  • Showcasing new research on body image

A word from Caroline Nokes MP

“As a mother of a teenager I am only too well aware of the enormous pressure facing everyone, but especially young people, who are confronted on a daily basis with unrealistic and unattainable beauty ideals. As Chair of the APPG on Body Image along with my Parliamentary colleagues and a host of organisations, we are determined to change attitudes and to confront the causes of body image dissatisfaction. Building on the great work that my predecessor Jo Swinson MP initiated and the Campaign for Body Confidence, the APPG on Body Image will now take forward this campaign. Following on from the APPG on Body Image Inquiry into body image dissatisfaction and the subsequent report, Reflections on body image we will now work together to take forward the recommendations contained in the report.

Our Inquiry found while the causes of body image dissatisfaction are manifest, we need to ensure that advertisers, the media, schools, parents and industry take a responsible approach. And as if we need reminding ourselves why we are doing this? Over half of young people say that appearance is the main focus of bullying. Young people avoid certain activities for fear of drawing attention to themselves. Low self-esteem, depression and eating disorders are all increasing; along with unhealthy behaviours: half of young people have been on a diet, one in 10 would take laxatives to lose weight and the number of young men taking steroids has doubled in the last 10 years. And body image dissatisfaction even has links to our ongoing problems with obesity. And as a former Councillor with responsibility for leisure I know only too well that body image insecurities can hold people back from participating in healthy activities.

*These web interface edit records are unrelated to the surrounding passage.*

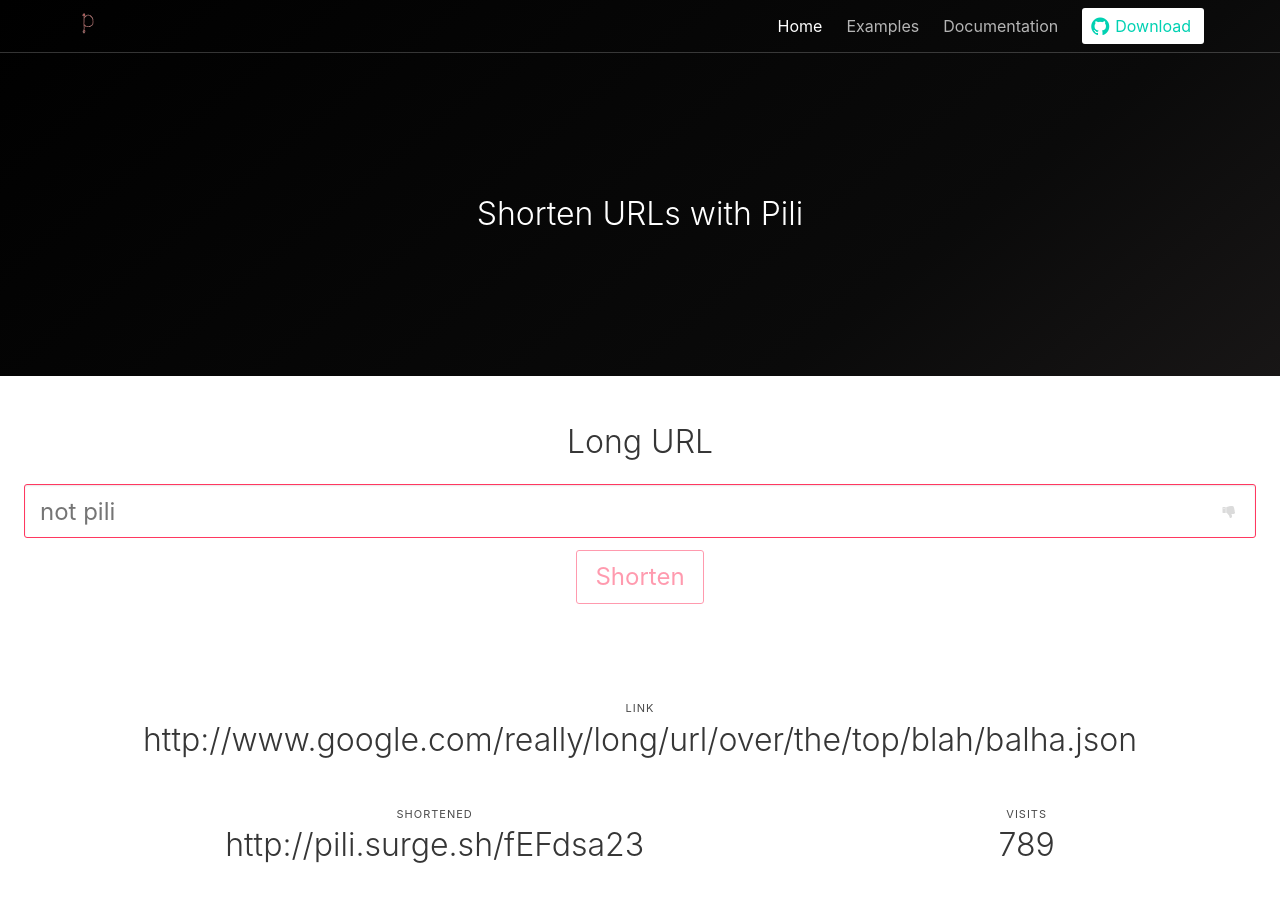
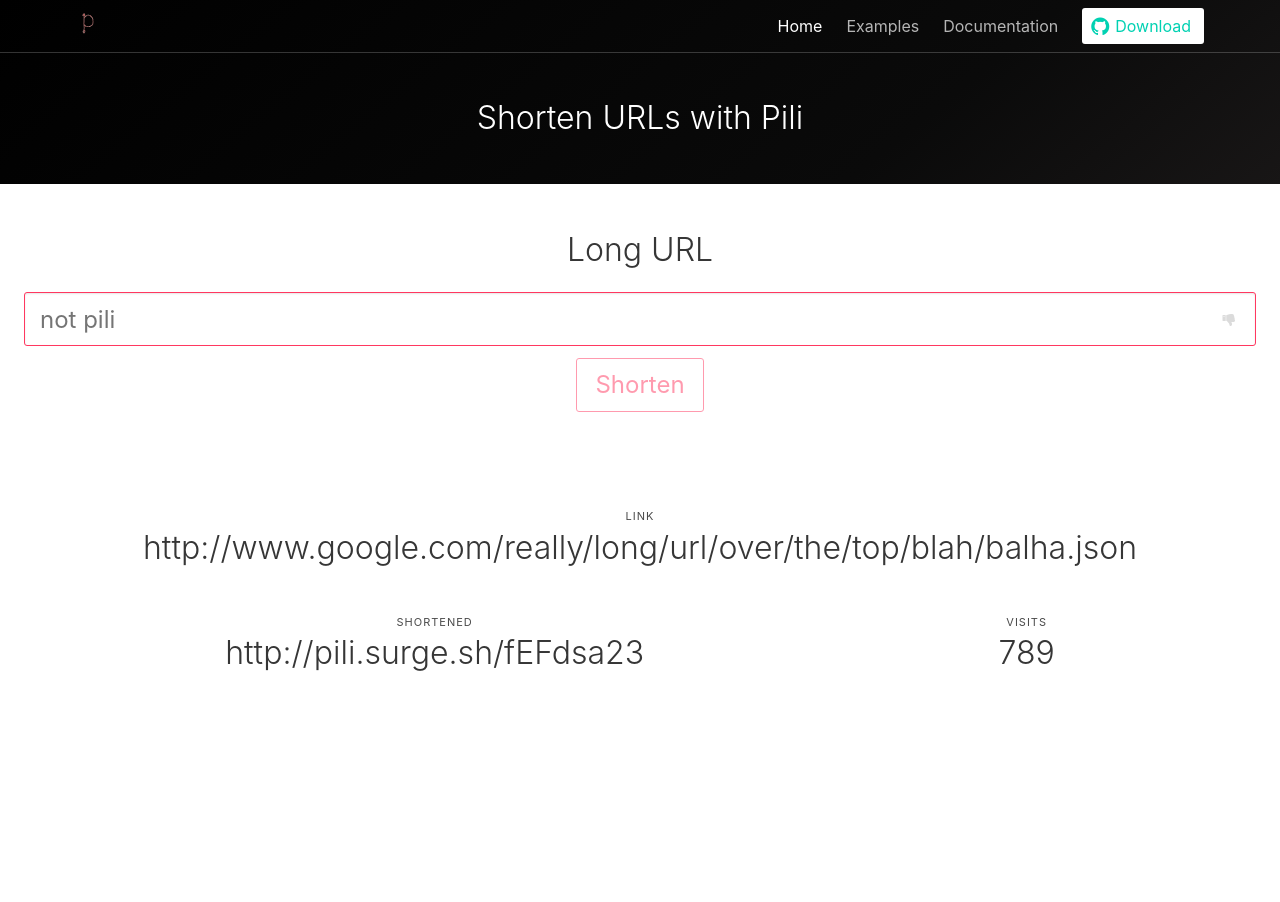
Before and after one commit to betoesquivel/pili_frontend, a React (Create React App) app: page / in a window 1280 px wide. Shown: the top 902 px of the page. After the commit the page ends 800 px from the top, so only its background shows below. Built offline with nearby package versions, Linux system fonts and the light colour scheme.

Commit message:
Creates header dumb component inside App file...

```diff
--- a/package.json
+++ b/package.json
@@ -9,7 +9,8 @@
   "dependencies": {
     "bulma": "^0.4.0",
     "react": "^15.4.2",
-    "react-dom": "^15.4.2"
+    "react-dom": "^15.4.2",
+    "react-router-dom": "^4.0.0"
   },
   "scripts": {
     "build-css": "node-sass --include-path node_modules/bulma -o src/ src/ ",
--- a/src/App.js
+++ b/src/App.js
@@ -1,4 +1,9 @@
 import React, { Component } from 'react';
+//import {
+  //BrowserRouter as Router,
+  //Route,
+//} from 'react-router-dom';
+
 import logo from './pililogo.svg';
 import './App.css';
 
@@ -20,7 +25,16 @@
   render() {
     return (
       <div className="App">
-        <div className="hero is-medium is-black is-bold">
+        <Header dropdown={this.dropdown.bind(this)} activeMenu={this.state.activeMenu}/>
+        <ShortenForm />
+        <ShortURLInfo />
+      </div>
+    );
+  }
+}
+
+const Header = (props) => (
+  <div className="hero is-small is-black is-bold">
     <div className="hero-head">
       <header className="nav">
         <div className="container">
@@ -29,14 +43,14 @@
               <img src={logo} className="App-logo" alt="logo" />
             </a>
           </div>
-                <span className="nav-toggle" onClick={this.dropdown.bind(this)}>
+          <span className="nav-toggle" onClick={props.dropdown}>
             <span></span>
             <span></span>
             <span></span>
           </span>
           <div
             className={
-                    `nav-right nav-menu ${this.state.activeMenu ? 'is-active': ''}`
+              `nav-right nav-menu ${props.activeMenu ? 'is-active': ''}`
             }>
             <a className="nav-item is-active">
               Home
@@ -63,11 +77,6 @@
       <h2 className="title">Shorten URLs with Pili</h2>
     </div>
   </div>
-        <ShortenForm />
-        <ShortURLInfo />
-      </div>
 );
-  }
-}
 
 export default App;
```
Also changed, not shown: 1 other file (tests, documents, lock files or other folders). Lines whose indentation alone changed are shown as unchanged.
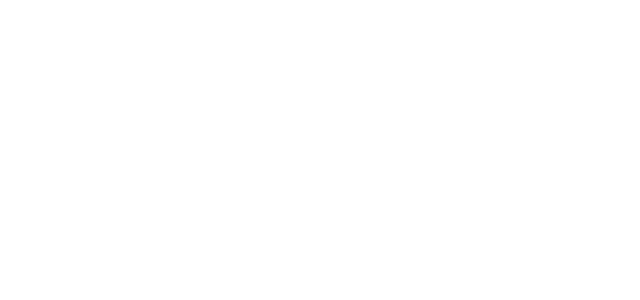
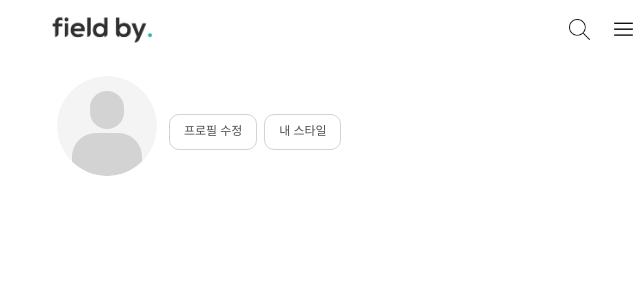
Before and after one commit to YoseopLee/fieldby, a React (Create React App) app: page /mypage in a window 1280 px wide. Before the commit this address had no page. Shown: the top 300 px of the page, without its empty margins (307-947 px from the left). Built offline with nearby package versions, Linux system fonts and the light colour scheme; sample sign-in values are in the browser's storage; what axios-extensions would draw is missing.

Commit message:
[add]mypage-ing

```diff
--- a/src/App.js
+++ b/src/App.js
@@ -3,12 +3,14 @@
   Route,
   BrowserRouter,
 } from "react-router-dom";
+import PrivateRoute from "./Components/Common/PrivateRoute/PrivateRoute";
 import OAuth2RedirectHandler from "./Components/Login/KaKao/OAuth2RedirectHandler";
 import OAuth2RedirectHandlerNaver from "./Components/Login/Naver/OAuth2RedirectHandlerNaver";
 
 import Home from "./Pages/Home/Home";
 import Item from "./Pages/Item/Item";
 import Login from "./Pages/Login/Login";
+import Mypage from "./Pages/Mypage/Mypage";
 import PostEach from "./Pages/Post/PostEach";
 import PostNew from "./Pages/Post/PostNew";
 import PostPop from "./Pages/Post/PostPop";
@@ -20,14 +22,19 @@
     <BrowserRouter>
       <Routes>
         <Route path="/" element={<Home/>}/>
+
         <Route path="/style" element={<PostPop/>}/>
         <Route path="/style-new" element={<PostNew />} />
         <Route path="/post/:id" element={<PostEach/>} />
+
         <Route path="/store" element={<Store/>} />
         <Route path="/item/:id" element={<Item/>} />
+
         <Route path="/login" element={<Login />} />
         <Route path="/Api/Member/Oauth2ClientCallback/kakao/" element={<OAuth2RedirectHandler />}/>
         <Route path="/Api/Member/Oauth2ClientCallback/naver/" element={<OAuth2RedirectHandlerNaver />} />
+
+        <Route path="/mypage" element={<Mypage/>} />
       </Routes>
     </BrowserRouter>
   );
--- /dev/null
+++ b/src/Components/Common/PrivateRoute/PrivateRoute.js
@@ -0,0 +1,22 @@
+import React from "react";
+import { Navigate , Route } from "react-router-dom";
+
+
+function PrivateRoute({ element : Component, ...parentProps }) {
+    const status = localStorage.getItem("token");
+
+    // 토큰 없으면 (false) 비로그인
+    const is_login = status === null ? false : true;
+    return (
+        <>
+            <Route
+                {...parentProps}
+                render={(props) =>
+                    is_login ? <Component {...props} /> : <Navigate replace to = "/" />
+                }
+            />
+        </>
+    )
+}
+
+export default PrivateRoute;
--- /dev/null
+++ b/src/Pages/Mypage/Mypage.jsx
@@ -0,0 +1,128 @@
+import axios from "axios";
+import React, { useState } from "react";
+import { useSelector } from "react-redux";
+import { useDispatch } from "react-redux";
+import { Navigate } from "react-router-dom";
+import styled from "styled-components";
+import MainBar from "../../Components/Common/Mainbar/MainBar";
+import { actionCreators as userActions } from "../../Redux/Reducers/user";
+
+const Mypage = () => {
+    const dispatch = useDispatch();
+    const username = useSelector((state) => state.user.user);  // 확인 필요함.
+
+    // Login 상태만 접근 가능
+    const status = localStorage.getItem("token");
+    const is_login = status === null ? false : true;
+
+    return (
+        <>
+            {is_login
+                ? (
+                    <>
+                        <MainBar />
+                        <MypageCSS>
+                            <div className="mypage-home">
+                                <div className="user-membership">
+                                    <div className="user-detail">
+                                        <div className="user-thumb">
+                                            <img src="images/blank_profile.png" alt="" className="user-thumbnail"/>
+                                        </div>
+                                        <div className="user-info">
+                                            <div className="info_box">
+                                                <strong className="name">{username}</strong>
+                                                <a href="/profile-edit" className="user-info-btn">프로필 수정</a>
+                                                <a href="/my-style" className="user-info-btn" style={{marginLeft: '7px'}}>내 스타일</a>
+                                            </div>
+                                        </div>
+                                    </div>
+                                </div>
+                            </div>
+                        </MypageCSS>
+                    </>
+                ) : (
+                    <Navigate replace to="/login" />
+                )
+            }
+        </>
+
+    )
+}
+
+const MypageCSS = styled.div`
+    margin-top : 60px;
+    over-flow : hidden;
+    min-height : 380px;
+    padding : 0;
+    .user-membership{
+        border-radius : 0;
+        display : block;
+        padding : 0;
+        .user-detail{
+            padding-left : 16px;
+            padding-right : 16px;
+            padding : 16px 24px;
+            display : flex;
+            .user-thumb{
+                position : relative;
+                margin-right : 12px;
+                width : 100px;
+                height : 100px;
+                border-radius : 100%;
+                flex-shrink : 0;
+                .user-thumbnail{
+                    width : 100%;
+                    height : 100%;
+                    border-radius : 100%;
+                }
+            }
+            .user-info{
+                max-width : calc(100% - 112px);
+                display : flex;
+                align-items : center;
+                .info_box{
+                    max-width : 100%;
+                    .name{
+                        overflow : hidden;
+                        text-overflow : ellipsis;
+                        white-space : nowrap;
+                        line-height : 22px;
+                        display : block;
+                        font-size : 18px;
+                        font-weight : 600;
+                        color : #000;
+                    }
+                    .email{
+                        margin : 0;
+                        padding : 0;
+                        overflow : hidden;
+                        text-overflow : ellipsis;
+                        white-space : nowrap;
+                        line-height : 18px;
+                        font-size : 14px;
+                        color : rgba(34,34,34, .5);
+                    }
+                    .user-info-btn{
+                        margin-top : 12px;
+                        align-self : flex-start;
+                        border : 1px solid #d3d3d3;
+                        color : rgba(34,34,34, .8);
+                        font-size : 12px;
+                        letter-spacing : -.06px;
+                        padding : 0 14px;
+                        height : 34px;
+                        line-height : 32px;
+                        border-radius : 10px;
+                        display : inline-block;
+                        cursor : pointer;
+                        vertical-align : middle;
+                        text-align : center;
+                        background-color : #fff;
+                    }
+                }
+            }
+        }
+    }
+`
+
+export default Mypage;
--- a/src/Redux/Reducers/user.js
+++ b/src/Redux/Reducers/user.js
@@ -16,7 +16,7 @@
 
 // 액션 생성함수
 const setUser = createAction(SET_USER, () => ({}));
-const getUser = createAction(GET_USER, (username) => ({username}));
+const getUser = createAction(GET_USER, () => ({}));
 const logOut = createAction(LOG_OUT, () => ({}));
 const nameCheck = createAction(NAME_CHECK, (name_check) => ({ name_check }));
 const authCheck = createAction(AUTH_CHECK, (auth_check) => ({ auth_check }));
@@ -204,17 +204,18 @@
 // 카카오로그인
 function KakaoLogin (code, user) {
 
-        return function (dispatch, getState){
+    return function (dispatch, getState){
 
         axios({
             method:"GET",
-            url : `https://fieldby.me/Api/Member/Oauth2ClientCallback/kakao/?code=${code}`,
+            url : `http://localhost:8000/Api/Member/Oauth2ClientCallback/kakao/?code=${code}`,
         })
             .then(async(response) => {
                 console.log(response.data.access_token);
                 const ACCESS_TOKEN = (response.data.access_token); // 토큰 담음
                 const ACCESS_TOKEN_EXP = (response.data.expires_in);
                 const REFRESH_TOKEN = (response.data.refresh_token);
+
 
                 // refresh Token 쿠키에 저장
                 await setCookie("is_login", REFRESH_TOKEN);
@@ -263,8 +264,9 @@
                 Authorization: `Bearer ${ACCESS_TOKEN}`,
             },
         })
-            .then(() => {
-                dispatch(getUser());
+            .then((response) => {
+                console.log(response.data);
+                dispatch(getUser(response.data.id));
             })
             .catch((err) => {
                 console.log("유저 정보 가져오기 실패", err)
@@ -302,6 +304,7 @@
     KakaoLogin,
     logOut,
     NaverLogin,
+    getUserSV,
 };
 
 export { actionCreators };
```
Also changed, not shown: src/Components/Context/context.jsx (deleted, +0 -43 lines), src/Pages/Post/PostRouter.jsx (deleted, +0 -14 lines), public/images/blank_profile.png (added).
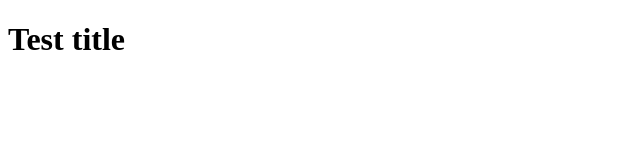
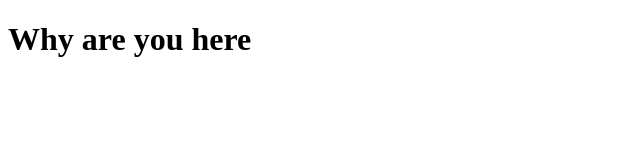
Before and after one commit to llluke16/llluke16.github.io, a plain HTML site: page index.html in a window 1280 px wide. Shown: the whole page, without its empty margins (0-640 px from the left). Drawn offline with Linux system fonts and the light colour scheme.

Commit message:
Update index.html

```diff
--- a/index.html
+++ b/index.html
@@ -1,6 +1,6 @@
 <!DOCTYPE html>
 <html>
 <body>
-    <h1> Test title</h1>
+    <h1> Why are you here</h1>
 </body>
 </html>
```
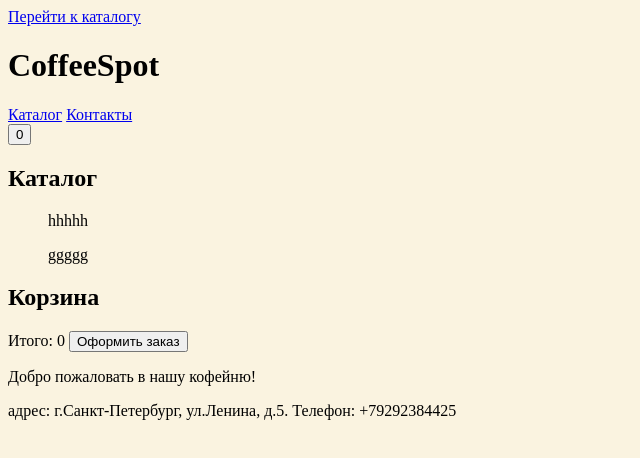
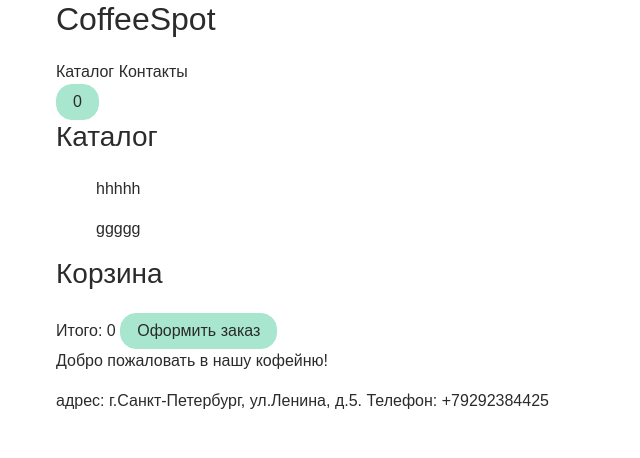
Before and after one commit to AEli05/web_programming_projects, a plain HTML site: page lab1-online-shop/index.html in a window 1280 px wide. Shown: the whole page, without its empty margins (0-640 px from the left). Drawn offline with Linux system fonts and the light colour scheme.

Commit message:
(lab1): add style for the web page

```diff
--- a/lab1-online-shop/index.html
+++ b/lab1-online-shop/index.html
@@ -1,12 +1,15 @@
 <!DOCTYPE html>
 <html lang="ru">
 <head>
+    <div class="container">
     <meta charset="UTF-8">
     <title>CoffeeSpot</title>
     <link rel="stylesheet" href="styles/style.css">
     <script src="js/settings.js" defer></script>
+    </div>
 </head>
 <body>
+<div class="container">
 <a class="skip-link" href="#catalog">Перейти к каталогу</a>
 <header class="site-header">
 
@@ -17,7 +20,7 @@
         <a href="#contacts">Контакты</a>
     </nav>
 
-    <button class="corsina-button" data-corsina-button aria-label="Открыть корзину">
+    <button class="corsina-button btn btn--primary" data-corsina-button aria-label="Открыть корзину">
         <span class="corsina-obj-count" data-corsina-obj-count aria-live="polite">0</span>
     </button>
 </header>
@@ -35,12 +38,15 @@
         <div class="corsina-list" data-corsina-list></div>
         <div class="summary"></div>
         Итого: <output data-corsina-output>0</output>
-        <button class="button-summary" data-corsina-total>Оформить заказ</button>
+        <button class="button-summary btn btn--primary" data-corsina-total>Оформить заказ</button>
     </aside>
 </main>
 <p>Добро пожаловать в нашу кофейню!</p>
+</div>
 </body>
 <footer class="site-footer">
+    <div class="container">
     <p class="contacts">адрес: г.Санкт-Петербург, ул.Ленина, д.5. Телефон: +79292384425</p>
+    </div>
 </footer>
 </html>
--- a/lab1-online-shop/styles/style.css
+++ b/lab1-online-shop/styles/style.css
@@ -1 +1,82 @@
-body {background: #FAF3E0;}
+* {
+    box-sizing: border-box;
+}
+
+body {
+    margin: 0;
+    font-family: Arial, system-ui, sans-serif;
+    font-size: 16px;
+    background: #FFFFFF;
+    line-height: 1.5;
+    color: #2B2B2B;
+}
+
+h1, h2 {
+    margin-top: 0;
+    font-weight: normal;
+    line-height: 1.2;
+}
+
+h1 {font-size: 32px; }
+h2 {font-size: 28px; }
+
+p, ul, ol {
+    margin-top: 0;
+    margin-bottom: 16px;
+}
+
+a {
+    color: #2B2B2B;
+    text-decoration: none;
+}
+
+a:hover, a:focus {
+    text-decoration: underline;
+}
+
+.container {
+    max-width: 1200px;
+    margin-inline: auto;
+    margin-right: auto;
+    margin-left: auto;
+    padding-inline: 16px;
+}
+
+.btn {
+    display: inline-block;
+    allign-items: center;
+    justify-content: center;
+    padding: .5em 1em;
+    border-radius: 16px;
+    font-size: 16px;
+    font-weight: 400;
+    cursor: pointer;
+    transition: background .2s, box-shadow .2s;
+}
+
+.btn--primary {
+    background-color: #A8E6CF;
+    color: #2B2B2B;
+    border: 1px solid #A8E6CF;
+}
+
+.btn--primary:hover {
+    background-color: #81C7B9;
+}
+
+.btn--secondary {
+    background-color: #FFD3B6;
+    color: #2B2B2B;
+    border: 1px solid #FFD3B6;
+}
+
+.btn--secondary:hover {
+    background: #FFAAA5;
+    color: #2B2B2B;
+}
+
+.skip-link {
+    position: absolute;
+    left: -9999px;
+    top: -9999px;
+}
```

There has been progress. Advertisers are aware of the need to provide more authenticity in their campaigns – including less reliance on retouching and greater body diversity. Schools, teachers and parents are acknowledging the need to provide a place for young people to explore body image issues. And there is a huge amount of support from the public to change the status quo.

With your support we can change all of this. I urge you to read our report. Write to your MP to seek their support. Encourage your school to provide body image lessons. Join our mailing list. Tell us about irresponsible advertising. And work with us to make a difference.”